FREDERICKSBURG, Virginia – The 10 students in Stephen Tate’s Basic Cybersecurity Course are unintentional multitasking.

As well as preparing to pass the Computing Technology Industry Association Security + exam – an exam typically given to those who have worked in the cybersecurity industry for at least two years – they earn college credits and lead the way. by participating in the first double registration. cybersecurity program in the state.

The program, which is offered at Spotsylvania Career and Technical Center and will soon be offered in public schools in Fredericksburg City and Stafford County, is funded by a grant from GO Virginia, the state coalition to promote economic growth and opportunities in high demand industries.

“There is currently a huge labor shortage and cybersecurity jobs are in high demand. So this is certainly a great victory for our region, ”said Jennifer Morgan, economic development coordinator for the George Washington Regional Commission, which administers GO Virginia initiatives in the Fredericksburg area.

“The goal is to involve high school students in order to get them and hopefully see a solid path to creating better paying jobs in the region,” she continued.

Germanna Community College applied to GO Virginia for the grant, which amounts to $ 634,938 over three years.

Amy Henecke, dean of vocational and technical studies and workforce development for Germanna, said cybersecurity jobs are “very difficult to fill.”

“So it’s important to start this pipeline earlier,” she said. “With the dual enrollment program, students can start earning degrees and claim college credits. “

Tate is teaming up with teacher Germanna to teach this year’s first dual-enrollment class.

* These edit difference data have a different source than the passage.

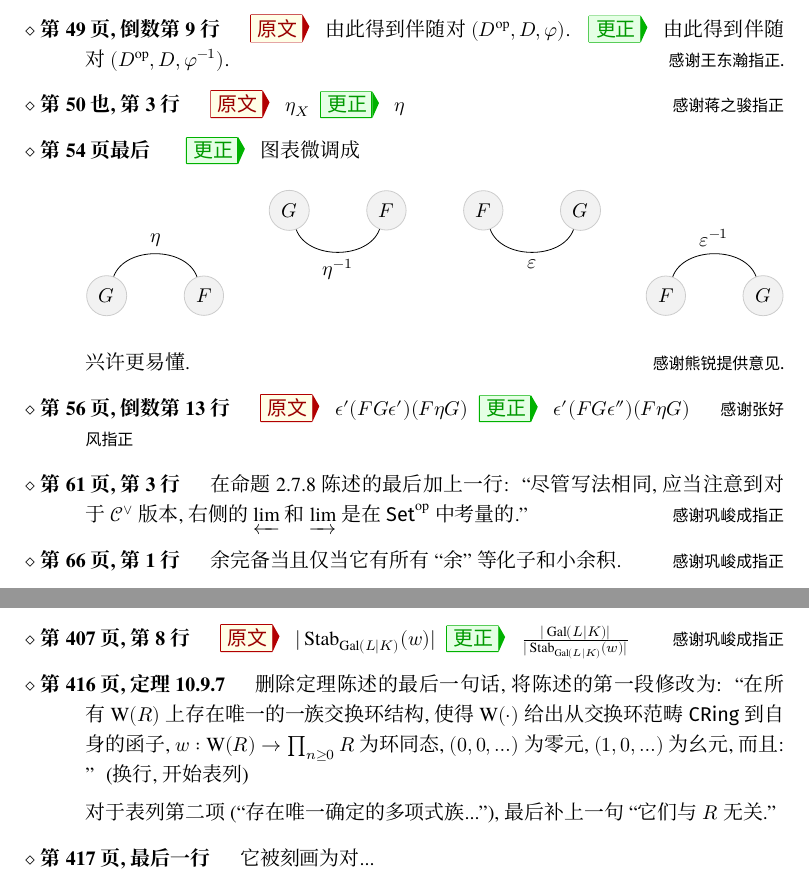
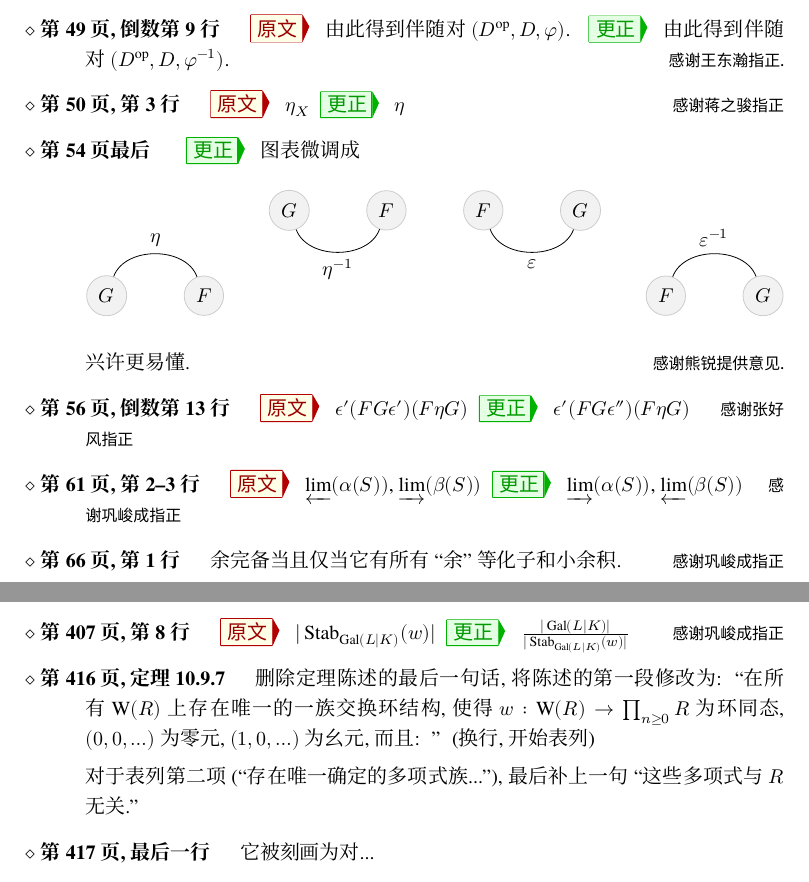
Before and after one commit to wenweili/AlJabr-1, a LaTeX document (Errata-Al-jabr-1.tex): two parts of pages 2 and 8 of 8, joined at a grey line, cut so that both start at the same text. Compiled offline with XeLaTeX; a missing font is replaced by an installed copy or a similar font.

Commit message:
Errata updated

```diff
--- a/Errata-Al-jabr-1.tex
+++ b/Errata-Al-jabr-1.tex
@@ -136,7 +136,7 @@
 		\Corr 由此得到伴随对 $(D^{\mathrm{op}}, D, \varphi^{-1})$.
 		\Thx{感谢王东瀚指正.}
 
-        \item[第 50 也, 第 3 行]
+        \item[第 50 页, 第 3 行]
         \Orig $\eta_X$
         \Corr $\eta$
         \Thx{感谢蒋之骏指正}
@@ -155,8 +155,9 @@
 		\Corr $\epsilon' (FG \epsilon'')(F\eta G)$
 		\Thx{感谢张好风指正}
 
-		\item[第 61 页, 第 3 行]
-		在命题 2.7.8 陈述的最后加上一行: ``尽管写法相同, 应当注意到对于 $\mathcal{C}^\vee$ 版本, 右侧的 $\varprojlim$ 和 $\varinjlim$ 是在 $\cate{Set}^{\mathrm{op}}$ 中考量的.''
+		\item[第 61 页, 第 2--3 行]
+		\Orig $\varprojlim (\alpha(S))$, $\varinjlim (\beta(S))$
+		\Corr $\varinjlim (\alpha(S))$, $\varprojlim (\beta(S))$
 		\Thx{感谢巩峻成指正}
 
 		\item[第 66 页, 第 1 行]
@@ -637,9 +638,9 @@
 		\Thx{感谢巩峻成指正}
 
         \item[第 416 页, 定理 10.9.7]
-		删除定理陈述的最后一句话, 将陈述的第一段修改为: ``在所有 $\WittV(R)$ 上存在唯一的一族交换环结构, 使得 $\WittV(\cdot)$ 给出从交换环范畴 $\cate{CRing}$ 到自身的函子, $w: \WittV(R) \to \prod_{n \geq 0} R$ 为环同态, $(0, 0, \ldots)$ 为零元, $(1, 0, \ldots)$ 为幺元, 而且: '' (换行, 开始表列)
+        删除定理陈述的最后一句话, 将陈述的第一段修改为: ``在所有 $\WittV(R)$ 上存在唯一的一族交换环结构, 使得 $w: \WittV(R) \to \prod_{n \geq 0} R$ 为环同态, $(0, 0, \ldots)$ 为零元, $(1, 0, \ldots)$ 为幺元, 而且: '' (换行, 开始表列)
 
-        对于表列第二项 (``存在唯一确定的多项式族...''), 最后补上一句``它们与 $R$ 无关.''
+        对于表列第二项 (``存在唯一确定的多项式族...''), 最后补上一句``这些多项式与 $R$ 无关.''
 
         \item[第 417 页, 最后一行] 它被刻画为对...
 	\end{Errata}
```
Also changed, not shown: Errata-Al-jabr-1.pdf, Errata-Al-jabr-1.tex (4 more changed lines).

Students come to Spotsylvania Career and Tech Center from their home high school every other day for half a day, and they earn credits that will transfer to Germanna or any other community college in Virginia.

They can also request to be transferred to a four-year college.

“Even with that one class they have, they could graduate (high school) and enter the workforce if that’s what they decided to do,” Henecke said.

Tate, who has been teaching computer systems courses for 13 years, said about 25% of its graduates enter the workforce directly, ranging from Geek Squad tech support jobs to local cybersecurity companies that spend contracts with the Ministry of Defense.

Another quarter of his graduates go into the military, where he says they almost always take a tech or cyber-related MOS, while 25 percent go to two or four-year colleges.

The remaining quarter might take a while to bloom, he said, but often ends up joining the cyber workforce.

Senior Marie Kriewaldt is one of two students in the dual enrollment course this year.

She said she first took a cybersecurity course in second year because she had room in her schedule and it “looked interesting”, and continued on. good way thanks to the encouragement of his father.

“It’s a challenge for me, but I love the challenge,” Kriewaldt said.

She said she thinks girls continue to be afraid of computer and cybersecurity classes due to the majority of male enrollments, and she thinks career options in these fields need to be presented to girls at one point. much younger age.

With “literally hundreds of jobs,” said Henecke, there are plenty of vacancies.

Henecke said Germanna is training more instructors in schools in Spotsylvania County, as well as in Stafford and Fredericksburg City.

The goal of the GO Virginia grant is to certify 20 teachers to deliver cybersecurity courses across the region, including Caroline and King George counties.



Cyber ​​security for elections


Why does software testing add value to businesses?

Check Also